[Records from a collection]

= = = = =

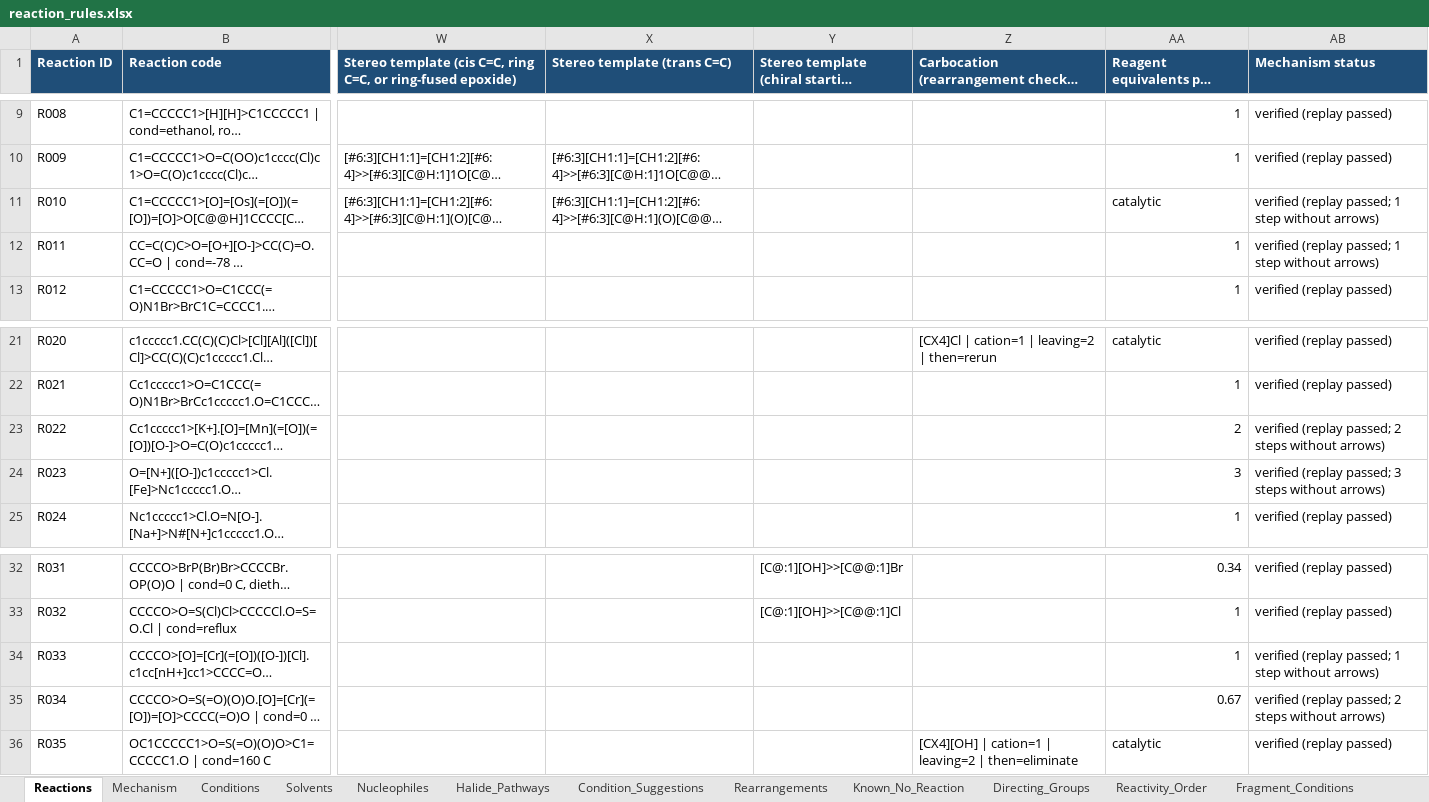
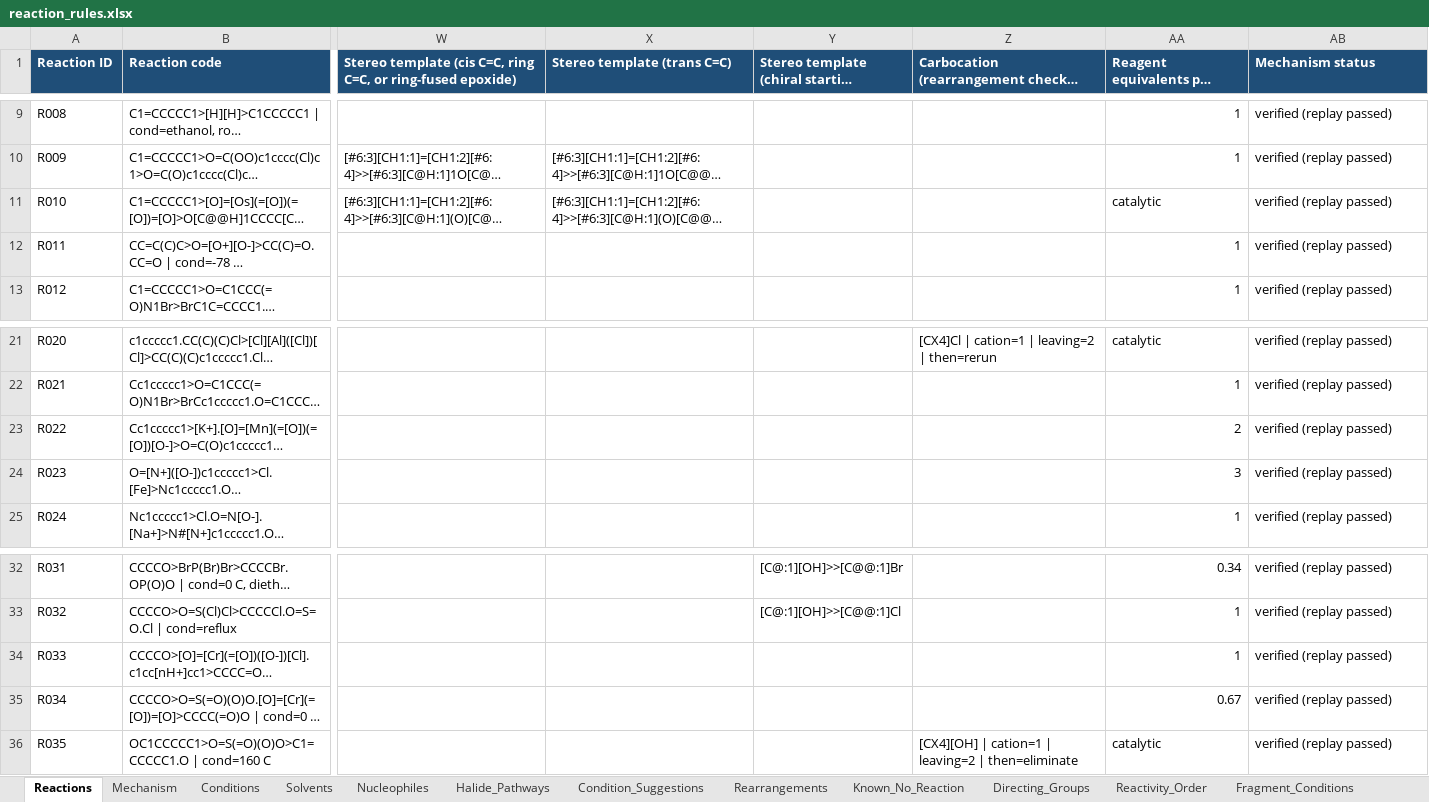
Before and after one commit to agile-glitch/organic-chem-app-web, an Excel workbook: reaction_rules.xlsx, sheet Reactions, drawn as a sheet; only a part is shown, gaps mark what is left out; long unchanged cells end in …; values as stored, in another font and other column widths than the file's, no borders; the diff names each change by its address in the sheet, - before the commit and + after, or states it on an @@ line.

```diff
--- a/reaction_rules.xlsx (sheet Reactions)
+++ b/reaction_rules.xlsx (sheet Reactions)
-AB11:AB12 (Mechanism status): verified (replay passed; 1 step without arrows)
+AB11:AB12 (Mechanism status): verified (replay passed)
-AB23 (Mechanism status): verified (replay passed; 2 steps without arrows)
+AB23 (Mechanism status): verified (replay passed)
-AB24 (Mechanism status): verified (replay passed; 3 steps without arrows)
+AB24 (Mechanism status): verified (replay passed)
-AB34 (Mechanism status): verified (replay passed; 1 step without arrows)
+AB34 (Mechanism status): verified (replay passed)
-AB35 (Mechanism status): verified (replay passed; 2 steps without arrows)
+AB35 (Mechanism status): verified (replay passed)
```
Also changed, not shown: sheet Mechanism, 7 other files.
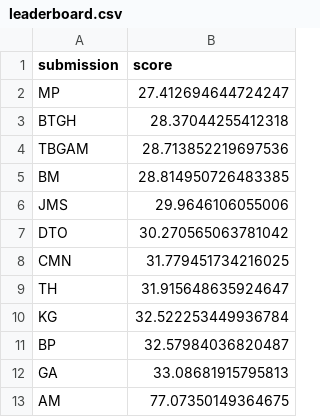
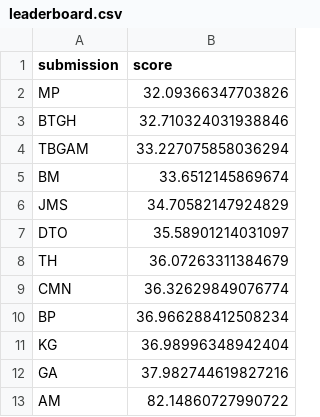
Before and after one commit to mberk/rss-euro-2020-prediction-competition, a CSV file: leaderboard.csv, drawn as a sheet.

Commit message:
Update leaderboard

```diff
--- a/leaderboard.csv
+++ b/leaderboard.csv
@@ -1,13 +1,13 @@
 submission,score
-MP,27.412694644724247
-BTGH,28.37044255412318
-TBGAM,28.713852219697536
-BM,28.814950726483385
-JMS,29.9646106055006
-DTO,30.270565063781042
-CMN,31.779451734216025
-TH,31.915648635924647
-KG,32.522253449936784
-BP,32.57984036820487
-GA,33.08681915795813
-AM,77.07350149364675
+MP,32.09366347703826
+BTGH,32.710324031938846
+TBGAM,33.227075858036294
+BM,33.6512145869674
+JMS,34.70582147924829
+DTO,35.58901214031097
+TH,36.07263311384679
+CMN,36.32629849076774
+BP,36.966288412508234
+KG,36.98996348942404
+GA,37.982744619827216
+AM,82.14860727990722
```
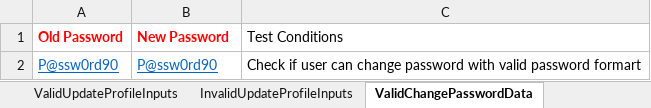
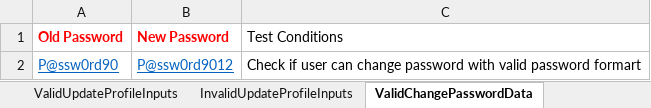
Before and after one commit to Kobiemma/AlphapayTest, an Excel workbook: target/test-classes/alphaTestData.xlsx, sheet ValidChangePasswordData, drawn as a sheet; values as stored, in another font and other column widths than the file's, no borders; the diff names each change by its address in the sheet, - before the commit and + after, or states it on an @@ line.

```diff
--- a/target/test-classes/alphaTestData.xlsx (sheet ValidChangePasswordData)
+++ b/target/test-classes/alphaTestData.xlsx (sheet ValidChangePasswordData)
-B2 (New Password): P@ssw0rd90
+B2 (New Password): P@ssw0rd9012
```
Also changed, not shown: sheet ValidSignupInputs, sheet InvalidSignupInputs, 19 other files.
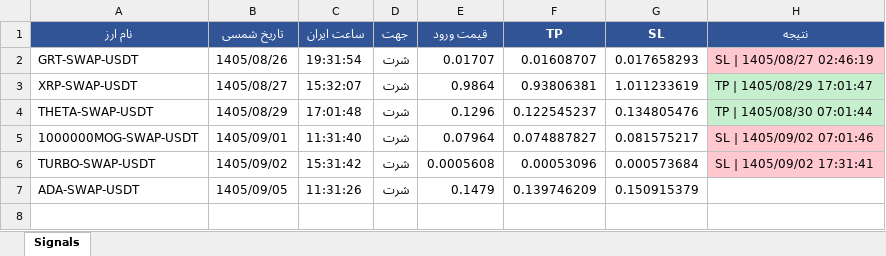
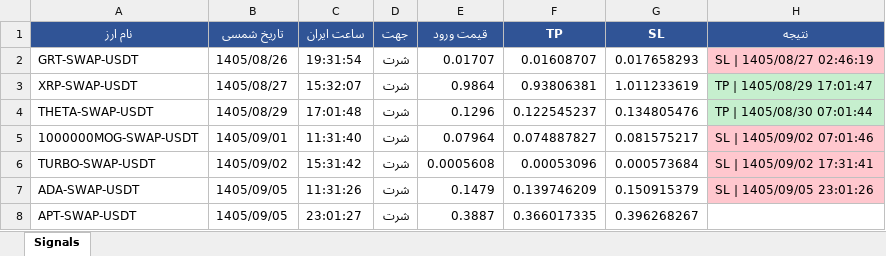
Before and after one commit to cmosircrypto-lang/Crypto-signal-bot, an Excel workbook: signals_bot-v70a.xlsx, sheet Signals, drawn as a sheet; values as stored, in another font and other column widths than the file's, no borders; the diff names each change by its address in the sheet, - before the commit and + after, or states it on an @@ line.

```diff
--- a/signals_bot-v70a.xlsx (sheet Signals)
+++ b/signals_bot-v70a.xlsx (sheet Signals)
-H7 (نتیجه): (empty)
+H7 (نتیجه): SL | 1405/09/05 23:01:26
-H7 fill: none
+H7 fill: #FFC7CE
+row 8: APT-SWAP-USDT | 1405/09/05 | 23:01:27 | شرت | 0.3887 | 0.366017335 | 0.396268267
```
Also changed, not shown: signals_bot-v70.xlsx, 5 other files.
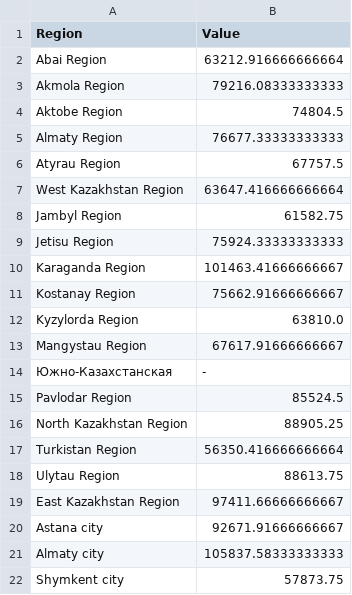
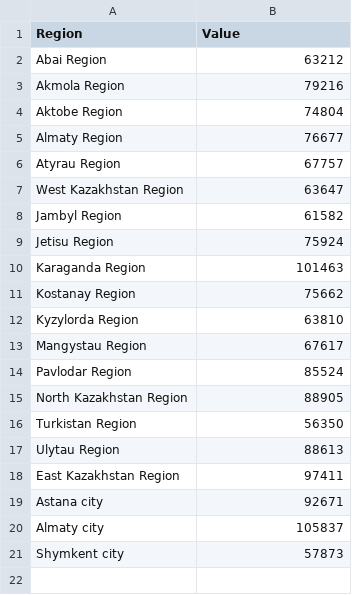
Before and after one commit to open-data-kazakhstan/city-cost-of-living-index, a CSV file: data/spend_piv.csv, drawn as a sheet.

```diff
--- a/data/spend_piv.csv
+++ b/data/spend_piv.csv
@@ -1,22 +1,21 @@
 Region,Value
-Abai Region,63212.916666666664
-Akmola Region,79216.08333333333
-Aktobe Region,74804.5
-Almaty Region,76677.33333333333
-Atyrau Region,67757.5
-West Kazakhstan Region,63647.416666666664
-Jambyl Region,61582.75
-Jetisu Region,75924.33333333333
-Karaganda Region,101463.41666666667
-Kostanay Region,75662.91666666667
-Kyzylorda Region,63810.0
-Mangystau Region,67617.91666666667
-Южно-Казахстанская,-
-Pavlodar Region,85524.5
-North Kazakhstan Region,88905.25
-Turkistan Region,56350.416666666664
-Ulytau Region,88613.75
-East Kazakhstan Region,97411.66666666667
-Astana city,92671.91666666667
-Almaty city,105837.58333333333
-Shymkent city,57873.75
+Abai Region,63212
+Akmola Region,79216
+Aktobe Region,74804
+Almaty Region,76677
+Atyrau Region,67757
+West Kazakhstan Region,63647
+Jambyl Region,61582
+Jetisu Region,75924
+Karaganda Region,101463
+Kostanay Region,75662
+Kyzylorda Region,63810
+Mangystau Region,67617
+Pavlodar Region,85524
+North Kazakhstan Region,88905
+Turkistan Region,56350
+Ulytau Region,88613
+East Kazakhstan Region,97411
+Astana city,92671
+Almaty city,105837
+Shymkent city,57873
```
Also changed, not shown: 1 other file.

= = = = =

Task »
Find the lines in the records that contain the word "replay", then copy every one of them.

Response to this task »
-AB11:AB12 (Mechanism status): verified (replay passed; 1 step without arrows)
+AB11:AB12 (Mechanism status): verified (replay passed)
-AB23 (Mechanism status): verified (replay passed; 2 steps without arrows)
+AB23 (Mechanism status): verified (replay passed)
-AB24 (Mechanism status): verified (replay passed; 3 steps without arrows)
+AB24 (Mechanism status): verified (replay passed)
-AB34 (Mechanism status): verified (replay passed; 1 step without arrows)
+AB34 (Mechanism status): verified (replay passed)
-AB35 (Mechanism status): verified (replay passed; 2 steps without arrows)
+AB35 (Mechanism status): verified (replay passed)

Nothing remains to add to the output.